Scan the records for "package" and copy each line that contains it.

Change listing data.
▼

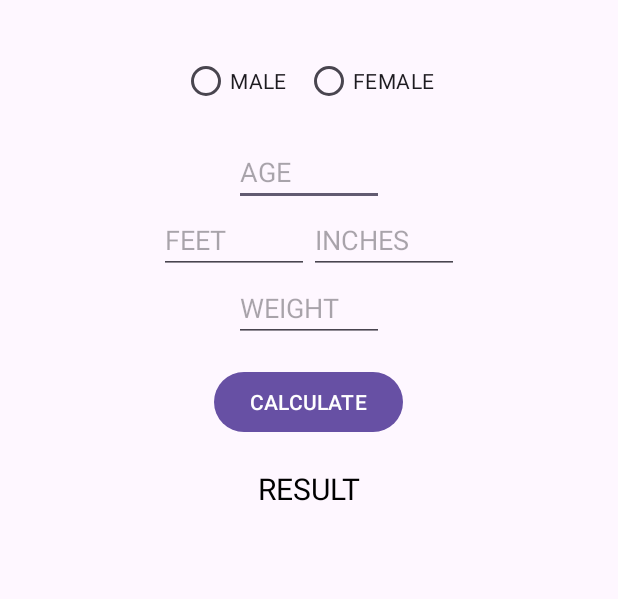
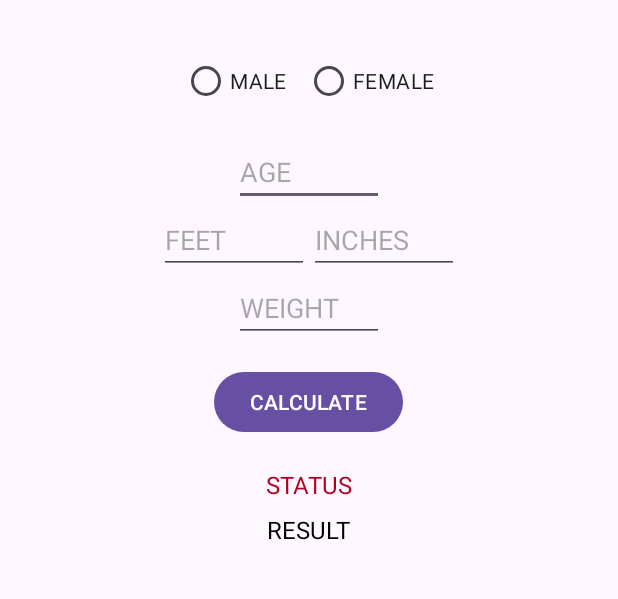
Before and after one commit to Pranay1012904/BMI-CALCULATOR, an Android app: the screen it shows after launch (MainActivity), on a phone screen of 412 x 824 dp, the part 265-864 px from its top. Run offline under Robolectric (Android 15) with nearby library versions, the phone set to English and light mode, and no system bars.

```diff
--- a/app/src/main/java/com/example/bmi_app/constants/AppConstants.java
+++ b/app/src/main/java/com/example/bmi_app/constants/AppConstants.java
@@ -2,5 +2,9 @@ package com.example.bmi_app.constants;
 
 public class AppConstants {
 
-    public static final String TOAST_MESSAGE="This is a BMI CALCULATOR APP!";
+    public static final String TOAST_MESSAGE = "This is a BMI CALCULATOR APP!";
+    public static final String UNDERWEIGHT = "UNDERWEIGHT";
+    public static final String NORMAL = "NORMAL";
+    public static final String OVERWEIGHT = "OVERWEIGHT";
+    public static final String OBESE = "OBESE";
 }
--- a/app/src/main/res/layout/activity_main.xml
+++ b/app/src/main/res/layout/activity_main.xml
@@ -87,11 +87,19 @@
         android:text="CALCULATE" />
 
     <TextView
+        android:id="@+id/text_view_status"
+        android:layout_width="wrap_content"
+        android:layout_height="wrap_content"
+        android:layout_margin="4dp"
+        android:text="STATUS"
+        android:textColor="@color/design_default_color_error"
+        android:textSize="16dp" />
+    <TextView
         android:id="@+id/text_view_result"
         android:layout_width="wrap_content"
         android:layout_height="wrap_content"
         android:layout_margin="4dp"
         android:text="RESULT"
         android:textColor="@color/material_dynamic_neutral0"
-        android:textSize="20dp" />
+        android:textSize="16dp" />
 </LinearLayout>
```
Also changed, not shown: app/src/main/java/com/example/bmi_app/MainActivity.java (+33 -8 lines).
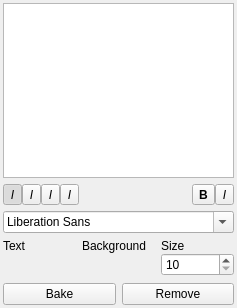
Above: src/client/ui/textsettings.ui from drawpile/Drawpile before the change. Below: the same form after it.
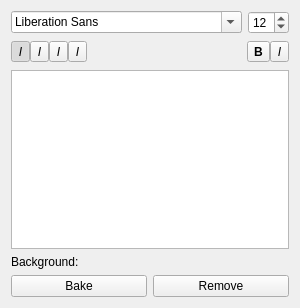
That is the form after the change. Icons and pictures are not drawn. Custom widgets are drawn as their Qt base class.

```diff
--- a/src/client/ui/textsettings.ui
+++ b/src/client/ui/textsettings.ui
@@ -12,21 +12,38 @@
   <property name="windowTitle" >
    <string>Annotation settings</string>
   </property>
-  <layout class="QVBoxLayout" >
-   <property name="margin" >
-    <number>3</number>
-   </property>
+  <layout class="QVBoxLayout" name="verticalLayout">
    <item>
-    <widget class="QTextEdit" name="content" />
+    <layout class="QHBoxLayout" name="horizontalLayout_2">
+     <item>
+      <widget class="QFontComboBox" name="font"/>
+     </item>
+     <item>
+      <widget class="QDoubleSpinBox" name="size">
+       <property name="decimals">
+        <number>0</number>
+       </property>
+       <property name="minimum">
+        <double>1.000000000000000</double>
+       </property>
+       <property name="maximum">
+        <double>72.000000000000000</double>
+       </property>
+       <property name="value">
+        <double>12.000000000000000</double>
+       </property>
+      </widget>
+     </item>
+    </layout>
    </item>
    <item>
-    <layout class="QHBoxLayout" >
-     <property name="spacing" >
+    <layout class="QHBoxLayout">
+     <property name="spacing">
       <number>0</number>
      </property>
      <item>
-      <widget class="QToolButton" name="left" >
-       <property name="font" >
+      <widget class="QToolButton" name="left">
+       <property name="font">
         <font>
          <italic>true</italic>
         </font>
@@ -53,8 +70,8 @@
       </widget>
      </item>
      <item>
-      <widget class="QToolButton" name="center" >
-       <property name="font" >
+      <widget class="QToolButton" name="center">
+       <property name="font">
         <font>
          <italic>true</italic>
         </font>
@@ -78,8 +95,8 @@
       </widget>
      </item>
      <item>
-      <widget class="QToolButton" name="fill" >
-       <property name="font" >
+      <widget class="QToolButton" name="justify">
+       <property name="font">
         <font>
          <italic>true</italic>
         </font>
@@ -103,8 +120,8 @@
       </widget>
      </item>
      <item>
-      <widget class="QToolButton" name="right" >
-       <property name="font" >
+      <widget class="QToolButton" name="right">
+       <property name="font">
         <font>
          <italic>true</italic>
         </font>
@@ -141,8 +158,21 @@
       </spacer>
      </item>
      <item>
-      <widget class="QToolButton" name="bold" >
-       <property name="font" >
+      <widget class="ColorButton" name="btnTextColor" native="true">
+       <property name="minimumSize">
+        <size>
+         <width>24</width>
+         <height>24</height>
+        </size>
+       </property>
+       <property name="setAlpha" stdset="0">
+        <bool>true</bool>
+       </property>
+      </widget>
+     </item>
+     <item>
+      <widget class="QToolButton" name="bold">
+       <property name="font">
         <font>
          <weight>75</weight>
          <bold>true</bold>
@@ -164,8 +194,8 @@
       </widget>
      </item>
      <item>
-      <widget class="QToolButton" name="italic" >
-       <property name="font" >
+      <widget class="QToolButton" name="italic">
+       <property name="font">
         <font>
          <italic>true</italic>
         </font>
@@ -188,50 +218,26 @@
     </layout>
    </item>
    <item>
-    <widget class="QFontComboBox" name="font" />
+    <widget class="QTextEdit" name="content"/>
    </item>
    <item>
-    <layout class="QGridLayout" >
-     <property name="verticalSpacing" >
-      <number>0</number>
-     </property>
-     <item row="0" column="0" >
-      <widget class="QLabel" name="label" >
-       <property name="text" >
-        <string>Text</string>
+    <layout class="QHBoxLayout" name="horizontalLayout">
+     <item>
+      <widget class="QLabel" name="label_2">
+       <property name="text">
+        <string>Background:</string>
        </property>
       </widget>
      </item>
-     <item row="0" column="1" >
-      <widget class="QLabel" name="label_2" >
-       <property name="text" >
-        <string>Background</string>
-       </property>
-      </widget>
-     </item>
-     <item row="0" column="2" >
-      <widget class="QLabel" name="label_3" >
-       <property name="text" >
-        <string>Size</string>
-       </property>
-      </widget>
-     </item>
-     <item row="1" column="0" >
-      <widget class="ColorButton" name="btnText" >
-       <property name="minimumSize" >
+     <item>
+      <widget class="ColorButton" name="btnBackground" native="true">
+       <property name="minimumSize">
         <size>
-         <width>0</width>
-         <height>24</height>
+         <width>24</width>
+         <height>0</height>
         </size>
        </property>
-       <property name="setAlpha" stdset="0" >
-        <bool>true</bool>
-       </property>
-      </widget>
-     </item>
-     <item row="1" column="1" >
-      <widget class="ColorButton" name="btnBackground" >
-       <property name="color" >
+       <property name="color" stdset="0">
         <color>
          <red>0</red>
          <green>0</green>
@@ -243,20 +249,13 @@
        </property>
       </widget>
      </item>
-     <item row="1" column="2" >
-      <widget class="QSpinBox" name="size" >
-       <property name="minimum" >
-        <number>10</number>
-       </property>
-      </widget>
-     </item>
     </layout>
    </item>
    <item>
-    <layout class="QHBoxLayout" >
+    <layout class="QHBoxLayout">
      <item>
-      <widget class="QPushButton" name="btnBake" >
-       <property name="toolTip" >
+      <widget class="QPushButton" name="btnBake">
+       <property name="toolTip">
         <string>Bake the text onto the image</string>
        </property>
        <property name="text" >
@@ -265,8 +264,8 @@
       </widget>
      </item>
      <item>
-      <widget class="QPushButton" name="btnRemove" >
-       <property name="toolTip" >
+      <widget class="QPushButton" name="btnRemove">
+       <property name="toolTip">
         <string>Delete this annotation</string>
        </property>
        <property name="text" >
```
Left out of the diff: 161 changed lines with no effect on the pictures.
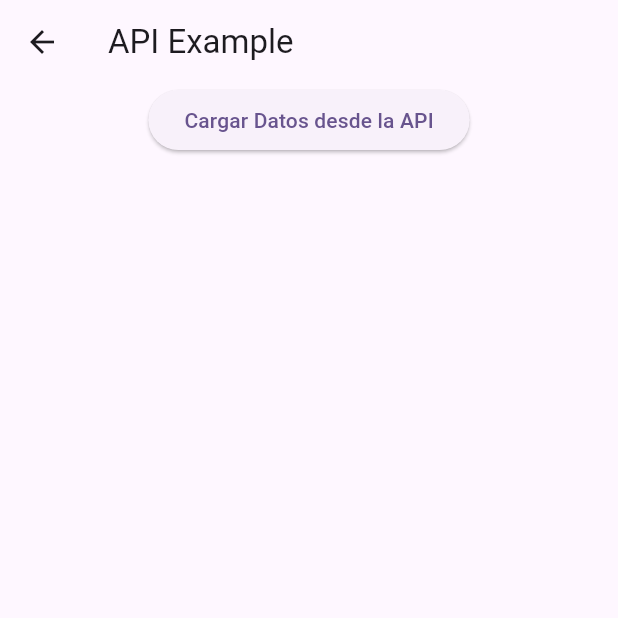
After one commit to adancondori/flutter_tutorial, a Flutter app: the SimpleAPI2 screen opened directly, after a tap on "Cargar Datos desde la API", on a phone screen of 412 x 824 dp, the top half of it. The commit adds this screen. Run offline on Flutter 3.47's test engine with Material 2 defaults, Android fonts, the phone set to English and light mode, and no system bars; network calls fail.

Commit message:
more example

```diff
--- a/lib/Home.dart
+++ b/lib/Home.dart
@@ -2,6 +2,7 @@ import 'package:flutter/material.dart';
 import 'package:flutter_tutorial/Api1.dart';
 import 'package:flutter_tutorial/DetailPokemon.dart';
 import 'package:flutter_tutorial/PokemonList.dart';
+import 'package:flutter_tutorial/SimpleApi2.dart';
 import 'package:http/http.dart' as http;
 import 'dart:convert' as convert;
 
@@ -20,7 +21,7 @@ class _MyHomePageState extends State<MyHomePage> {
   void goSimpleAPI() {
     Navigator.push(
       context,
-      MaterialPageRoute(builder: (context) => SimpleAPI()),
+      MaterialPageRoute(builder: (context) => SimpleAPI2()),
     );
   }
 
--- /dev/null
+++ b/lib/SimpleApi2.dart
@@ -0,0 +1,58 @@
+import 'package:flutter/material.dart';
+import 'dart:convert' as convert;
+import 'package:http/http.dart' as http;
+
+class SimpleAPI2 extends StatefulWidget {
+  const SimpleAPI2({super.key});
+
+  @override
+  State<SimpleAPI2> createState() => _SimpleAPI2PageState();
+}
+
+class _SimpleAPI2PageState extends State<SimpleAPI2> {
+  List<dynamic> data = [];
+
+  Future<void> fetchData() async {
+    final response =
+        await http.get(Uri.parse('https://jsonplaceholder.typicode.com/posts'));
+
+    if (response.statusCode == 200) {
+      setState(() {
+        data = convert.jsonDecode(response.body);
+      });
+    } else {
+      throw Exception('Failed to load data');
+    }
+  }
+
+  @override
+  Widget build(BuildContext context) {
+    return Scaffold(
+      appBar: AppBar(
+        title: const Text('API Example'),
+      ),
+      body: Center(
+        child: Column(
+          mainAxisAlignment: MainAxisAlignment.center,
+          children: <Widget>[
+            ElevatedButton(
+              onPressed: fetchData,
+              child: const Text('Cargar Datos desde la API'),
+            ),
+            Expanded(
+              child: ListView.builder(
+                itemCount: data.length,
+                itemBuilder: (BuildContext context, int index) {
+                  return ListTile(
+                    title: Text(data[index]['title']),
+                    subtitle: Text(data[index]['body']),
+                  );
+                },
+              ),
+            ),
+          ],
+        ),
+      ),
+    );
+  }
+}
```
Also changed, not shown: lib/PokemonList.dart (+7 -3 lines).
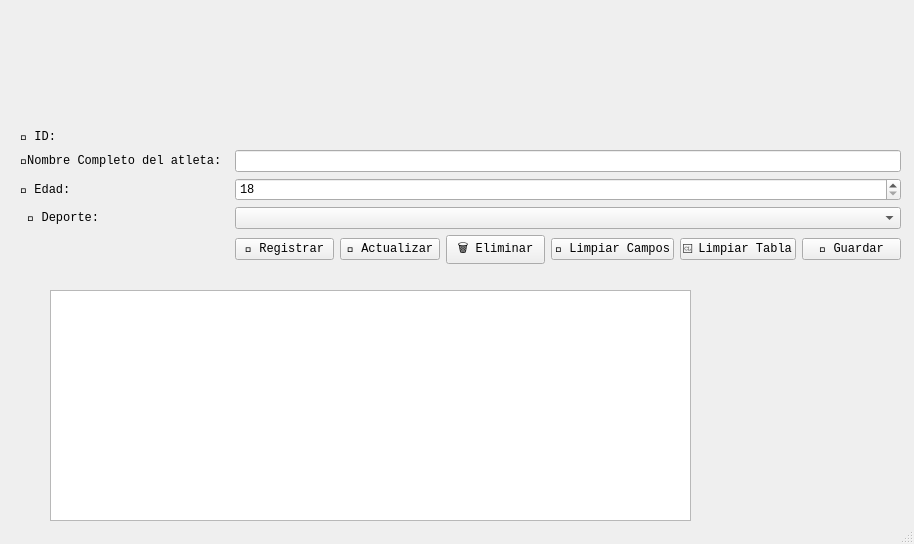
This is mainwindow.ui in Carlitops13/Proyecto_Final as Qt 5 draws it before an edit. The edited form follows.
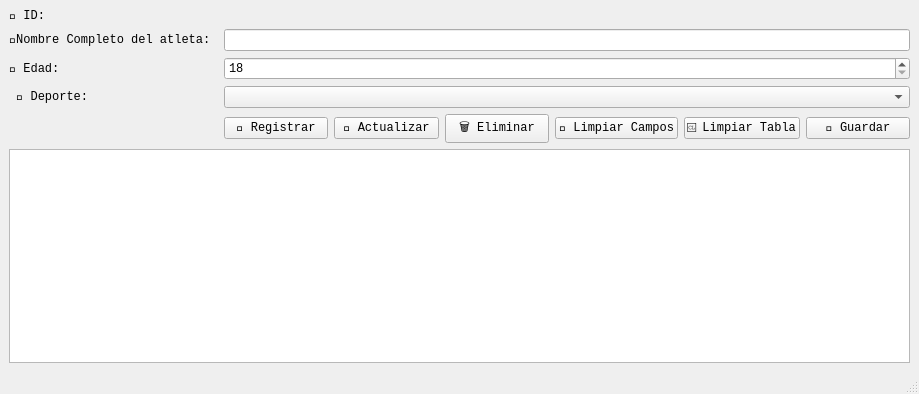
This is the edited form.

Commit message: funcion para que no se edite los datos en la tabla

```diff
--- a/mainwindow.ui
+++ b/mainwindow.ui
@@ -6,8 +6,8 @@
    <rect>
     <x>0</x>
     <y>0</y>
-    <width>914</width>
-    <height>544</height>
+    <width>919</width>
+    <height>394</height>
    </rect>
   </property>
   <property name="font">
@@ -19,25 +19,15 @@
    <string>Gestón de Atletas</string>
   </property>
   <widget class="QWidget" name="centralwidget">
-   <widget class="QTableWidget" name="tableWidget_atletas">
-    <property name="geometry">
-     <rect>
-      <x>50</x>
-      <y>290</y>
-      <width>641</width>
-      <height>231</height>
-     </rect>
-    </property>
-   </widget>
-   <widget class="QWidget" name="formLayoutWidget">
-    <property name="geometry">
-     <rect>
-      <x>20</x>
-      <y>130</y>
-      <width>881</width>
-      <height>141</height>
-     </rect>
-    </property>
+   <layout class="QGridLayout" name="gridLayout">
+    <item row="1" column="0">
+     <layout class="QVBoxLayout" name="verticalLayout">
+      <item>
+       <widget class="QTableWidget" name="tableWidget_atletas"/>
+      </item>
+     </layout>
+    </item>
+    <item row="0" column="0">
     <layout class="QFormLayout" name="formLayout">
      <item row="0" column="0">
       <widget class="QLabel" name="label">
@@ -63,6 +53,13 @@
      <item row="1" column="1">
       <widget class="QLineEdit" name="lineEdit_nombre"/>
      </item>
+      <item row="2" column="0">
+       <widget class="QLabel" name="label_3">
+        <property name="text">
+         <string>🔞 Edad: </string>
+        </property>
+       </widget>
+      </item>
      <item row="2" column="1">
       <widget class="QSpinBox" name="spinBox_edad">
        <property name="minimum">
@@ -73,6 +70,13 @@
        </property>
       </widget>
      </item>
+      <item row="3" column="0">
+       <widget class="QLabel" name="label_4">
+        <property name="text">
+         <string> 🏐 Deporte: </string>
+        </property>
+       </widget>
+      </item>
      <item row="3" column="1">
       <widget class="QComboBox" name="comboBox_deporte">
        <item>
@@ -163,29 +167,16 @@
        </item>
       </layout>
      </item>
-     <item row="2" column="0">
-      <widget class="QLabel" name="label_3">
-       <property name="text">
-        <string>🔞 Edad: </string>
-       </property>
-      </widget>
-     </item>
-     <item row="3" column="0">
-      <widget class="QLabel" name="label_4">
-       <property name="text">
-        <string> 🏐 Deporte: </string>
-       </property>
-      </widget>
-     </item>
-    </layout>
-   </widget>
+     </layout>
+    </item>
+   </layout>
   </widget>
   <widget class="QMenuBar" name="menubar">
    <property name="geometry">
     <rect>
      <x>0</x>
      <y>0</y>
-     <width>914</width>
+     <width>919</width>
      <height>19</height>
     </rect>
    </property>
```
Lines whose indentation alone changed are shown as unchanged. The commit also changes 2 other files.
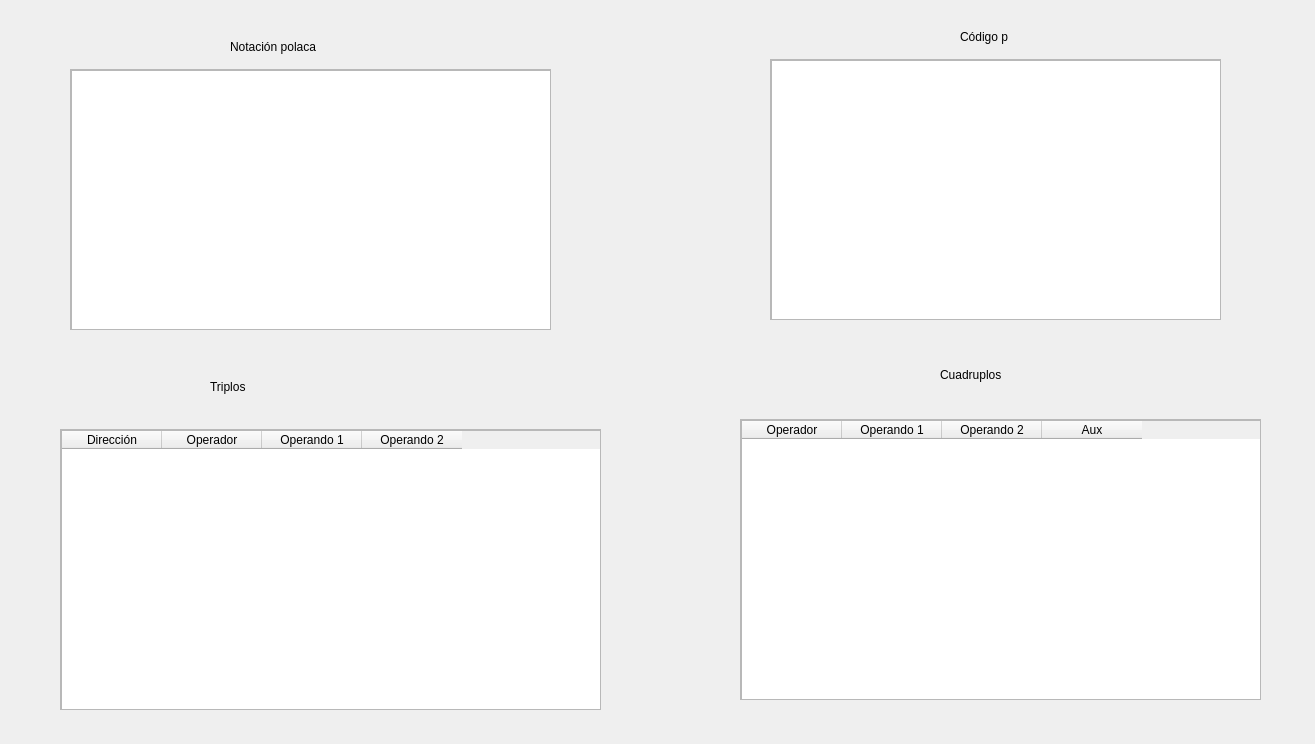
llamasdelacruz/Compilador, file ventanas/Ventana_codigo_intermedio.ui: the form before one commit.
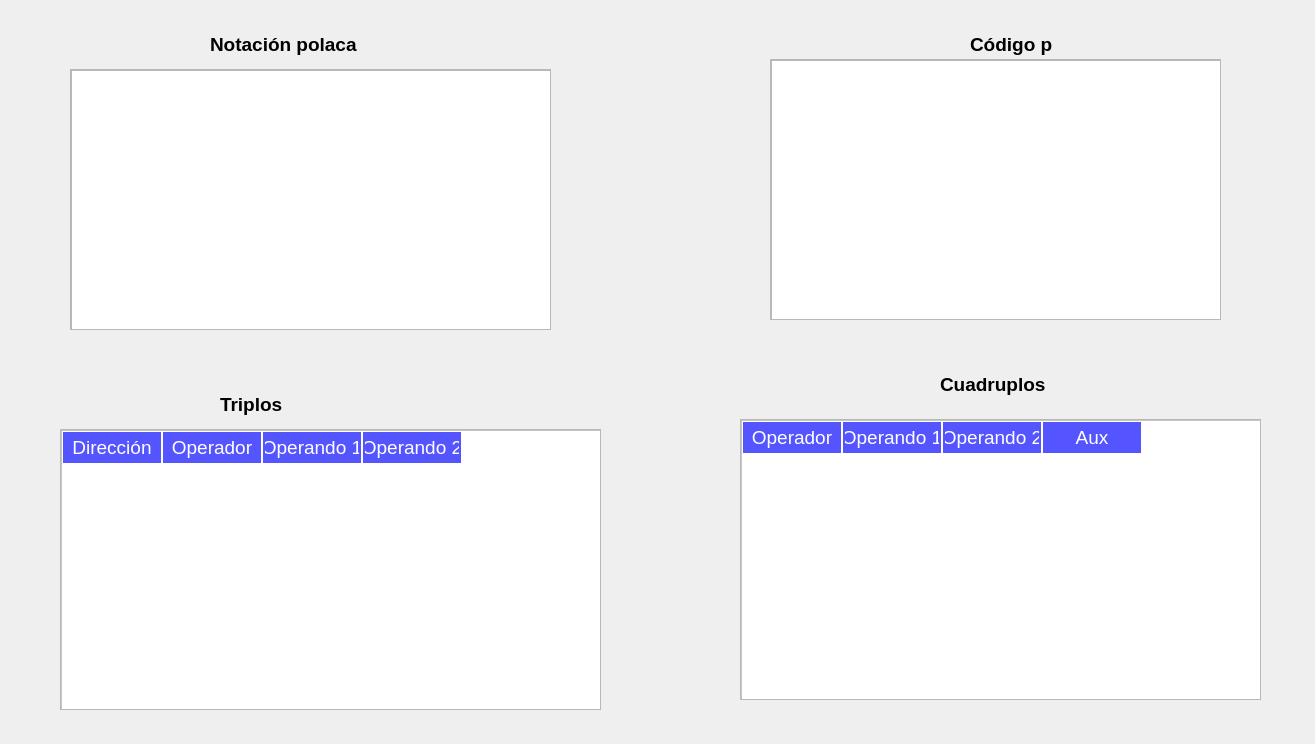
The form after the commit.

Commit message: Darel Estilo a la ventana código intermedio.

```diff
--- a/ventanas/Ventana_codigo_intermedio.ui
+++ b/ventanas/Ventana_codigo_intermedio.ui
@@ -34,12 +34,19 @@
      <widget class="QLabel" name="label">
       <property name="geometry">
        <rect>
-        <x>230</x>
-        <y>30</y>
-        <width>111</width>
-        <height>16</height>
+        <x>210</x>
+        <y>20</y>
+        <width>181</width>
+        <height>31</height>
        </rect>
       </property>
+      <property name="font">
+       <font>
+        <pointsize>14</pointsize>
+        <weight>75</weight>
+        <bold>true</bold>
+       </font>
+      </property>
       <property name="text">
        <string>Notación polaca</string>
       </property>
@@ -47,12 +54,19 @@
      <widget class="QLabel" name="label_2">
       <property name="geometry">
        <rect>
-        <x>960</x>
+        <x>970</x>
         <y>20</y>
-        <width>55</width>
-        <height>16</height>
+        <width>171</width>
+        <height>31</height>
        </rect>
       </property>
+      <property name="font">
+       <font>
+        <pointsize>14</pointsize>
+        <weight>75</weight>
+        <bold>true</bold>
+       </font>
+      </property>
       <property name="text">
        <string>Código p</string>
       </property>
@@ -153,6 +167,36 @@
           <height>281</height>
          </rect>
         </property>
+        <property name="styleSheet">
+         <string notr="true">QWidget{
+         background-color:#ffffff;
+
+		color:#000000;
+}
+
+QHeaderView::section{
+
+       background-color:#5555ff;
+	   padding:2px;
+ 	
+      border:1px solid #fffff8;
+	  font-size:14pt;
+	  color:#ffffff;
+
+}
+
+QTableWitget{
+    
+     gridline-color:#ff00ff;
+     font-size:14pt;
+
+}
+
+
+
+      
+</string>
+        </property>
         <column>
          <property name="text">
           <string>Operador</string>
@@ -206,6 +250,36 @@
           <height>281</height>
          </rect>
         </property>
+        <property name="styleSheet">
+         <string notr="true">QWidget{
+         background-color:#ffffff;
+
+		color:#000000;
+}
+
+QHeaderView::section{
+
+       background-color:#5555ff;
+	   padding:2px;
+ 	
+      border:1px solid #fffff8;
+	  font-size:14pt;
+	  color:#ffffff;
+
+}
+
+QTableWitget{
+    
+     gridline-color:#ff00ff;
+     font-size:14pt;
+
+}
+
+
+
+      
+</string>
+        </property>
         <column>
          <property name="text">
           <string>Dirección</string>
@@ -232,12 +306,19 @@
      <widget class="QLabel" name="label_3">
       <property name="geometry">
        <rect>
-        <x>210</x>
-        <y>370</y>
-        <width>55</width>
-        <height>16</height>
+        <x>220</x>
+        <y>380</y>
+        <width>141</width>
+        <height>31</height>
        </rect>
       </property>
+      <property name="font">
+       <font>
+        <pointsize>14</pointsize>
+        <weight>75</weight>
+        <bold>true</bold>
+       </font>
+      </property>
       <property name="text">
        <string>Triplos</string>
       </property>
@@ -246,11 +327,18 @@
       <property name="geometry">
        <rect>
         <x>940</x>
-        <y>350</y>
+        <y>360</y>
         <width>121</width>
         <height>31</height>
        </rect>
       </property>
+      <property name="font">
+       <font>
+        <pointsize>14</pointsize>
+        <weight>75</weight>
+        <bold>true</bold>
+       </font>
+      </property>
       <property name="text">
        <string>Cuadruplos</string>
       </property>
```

▲

ANSWER TO THIS EXERCISE.
@@ -2,5 +2,9 @@ package com.example.bmi_app.constants;
@@ -2,6 +2,7 @@ import 'package:flutter/material.dart';
 import 'package:flutter_tutorial/Api1.dart';
 import 'package:flutter_tutorial/DetailPokemon.dart';
 import 'package:flutter_tutorial/PokemonList.dart';
+import 'package:flutter_tutorial/SimpleApi2.dart';
 import 'package:http/http.dart' as http;
+import 'package:flutter/material.dart';
+import 'package:http/http.dart' as http;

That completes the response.